Wellbeing of the Elderly in East Asia: China, Korea, and Japan
Jinkook Lee (University of Southern California)
Monday, 4/6/2015. ARCHIVED EVENT
Location: 6050 ISR Thompson St
As a result of decreasing fertility and increasing life expectancy, the elderly proportion of the population and the old-age dependency ratio are both rising across all countries in East Asia, particularly in China, the Republic of Korea, and Japan. Public pension schemes are not sufficient to provide old-age income support in China and Korea, even as the value of filial piety fades. And despite incredible economic growth, several indicators, such as happiness and suicide rates, suggest that elderly wellbeing in these three countries is not very good. We empirically investigate wellbeing of the elderly in China, Korea, and Japan using comparable data from the China Health and Retirement Longitudinal Study, the Korean Longitudinal Study on Aging, and the Japanese Study of Aging and Retirement. Specifically, we examine age gradients for depressive symptoms, controlling for demographics, economic variables, family and social variables, and health variables.

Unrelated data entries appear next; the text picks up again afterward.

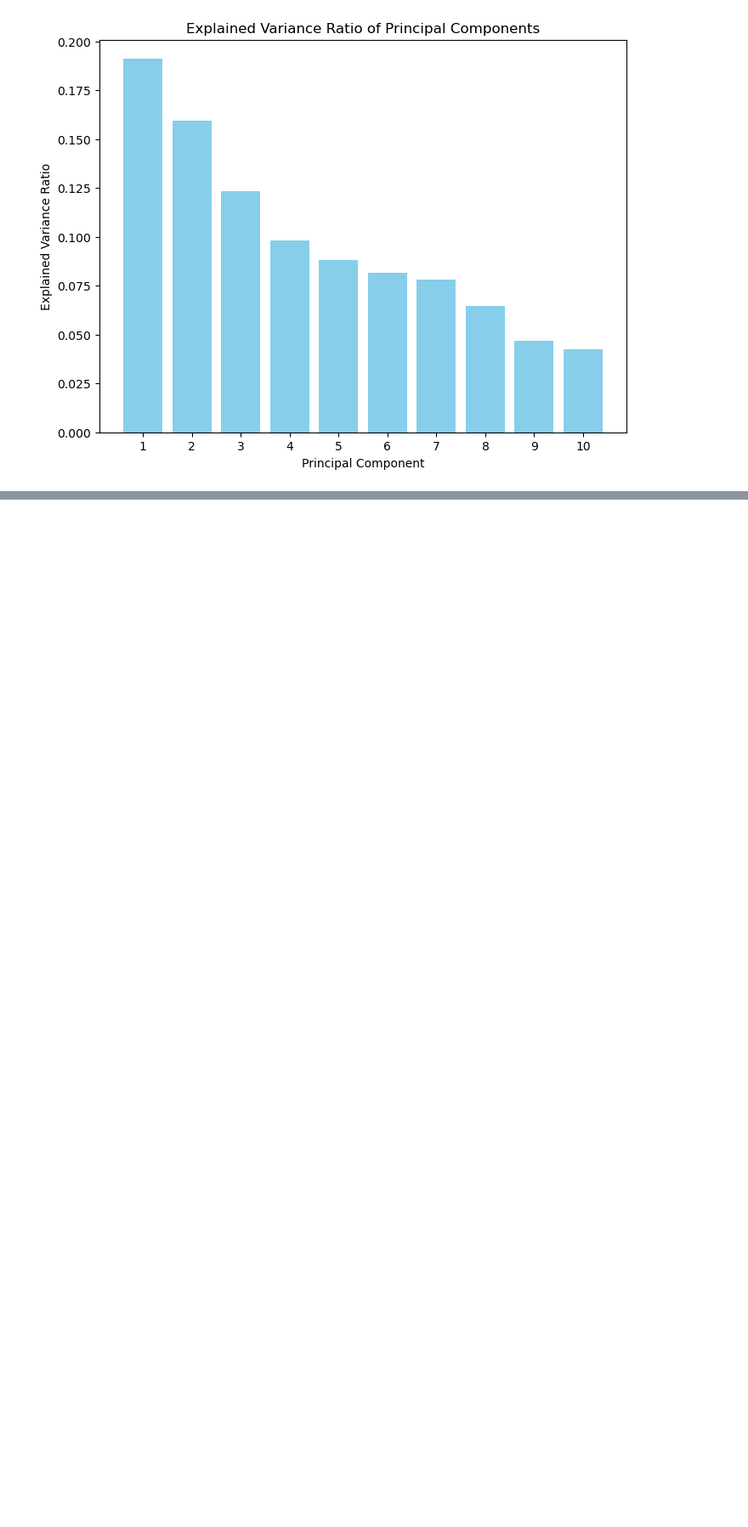
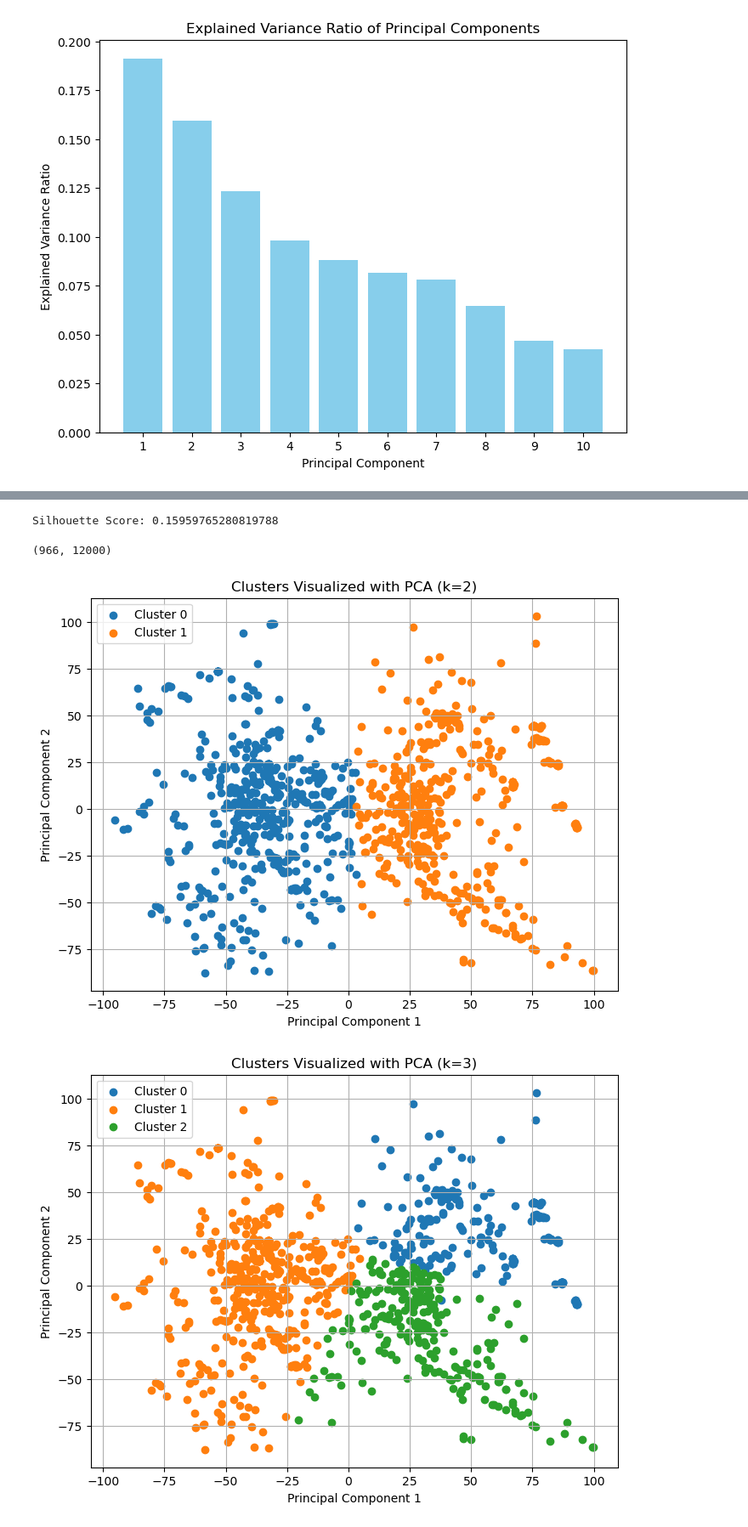
Before and after one commit to karlagular/SAU, a Jupyter notebook: testfile.ipynb, the cells around one changed output, grey strips where cells are left out. Shown at 85% size. Saved outputs shown, nothing was run; the diff lists cells and outputs as text; code cells hidden in the pictures; blank space fills up the shorter version.

```diff
--- a/testfile.ipynb
+++ b/testfile.ipynb
@@ -141,0 +276,53 @@ plt.show()
+# %%
+reshaped_data = data.reshape(data.shape[0], -1)
+
+# Choose the number of clusters (k)
+num_clusters = 3
+
+# Apply k-means clustering
+kmeans = KMeans(n_clusters=num_clusters, random_state=42)
+cluster_labels = kmeans.fit_predict(reshaped_data)
+
+# Evaluate the clustering using silhouette score
+silhouette_avg = silhouette_score(reshaped_data, cluster_labels)
+print(f"Silhouette Score: {silhouette_avg}")
+# %% [output]
+Silhouette Score: 0.15959765280819788
+# %%
+reshaped_data.shape
+# %% [output]
+(966, 12000)
+# %%
+min_clusters = 2
+max_clusters = 12
+
+# Initialize an empty DataFrame to store silhouette scores
+silhouette_scores_df = pd.DataFrame(columns=['k', 'Silhouette Score'])
+
+# Iterate over different values of k
+for k in range(min_clusters, max_clusters + 1):
+    # Apply k-means clustering
+    kmeans = KMeans(n_clusters=k, random_state=42)
+    cluster_labels = kmeans.fit_predict(reshaped_data)
+
+    # Calculate silhouette score
+    silhouette_avg = silhouette_score(reshaped_data, cluster_labels)
+
+    # Store silhouette score in the DataFrame
+    silhouette_scores_df = pd.concat([silhouette_scores_df, pd.DataFrame({'k': [k], 'Silhouette Score': [silhouette_avg]})])
+    pca = PCA(n_components=2)
+    pca_result = pca.fit_transform(reshaped_data)
+    plt.figure(figsize=(8, 6))
+    for i in range(k):
+        plt.scatter(pca_result[cluster_labels == i, 0], pca_result[cluster_labels == i, 1], label=f'Cluster {i}')
+    plt.title(f'Clusters Visualized with PCA (k={k})')
+    plt.xlabel('Principal Component 1')
+    plt.ylabel('Principal Component 2')
+    plt.legend()
+    plt.grid(True)
+    plt.show()
+# Print the table of silhouette scores
+print(silhouette_scores_df)
+# %% [output]
+[figure, added]
+[figure, added]
```
Also changed, not shown: parts of 15 cells of this notebook.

Jinkook Lee is a senior economist at the Dornsife Center for Economic and Social Research, University of Southern California and at the RAND Corporation. Before joining USC, she was a professor at the Pardee RAND Graduate School, the Ohio State University, and the University of Georgia, Athens. She has also held visiting positions at the Federal Reserve Board and at the University of Wisconsin, Madison. Currently, she directs the Center for Global Aging Research at USC. She is a co-principal investigator of the Longitudinal Aging Study in India (LASI) funded by the National Institute on Aging and the Government of India. She also leads an international data harmonization project funded by the National Institute on Aging, the Gateway to Global Aging Data (g2aging.org), a platform for population survey data on aging from 26 countries around the world. Her current research interests include late-life cognition and dementia, determinants of late-life subjective well-being, and the socioeconomic gradients of metabolic syndrome. She received her Ph.D. in family economics from the Ohio State University and her Bachelor of Science from Seoul National University.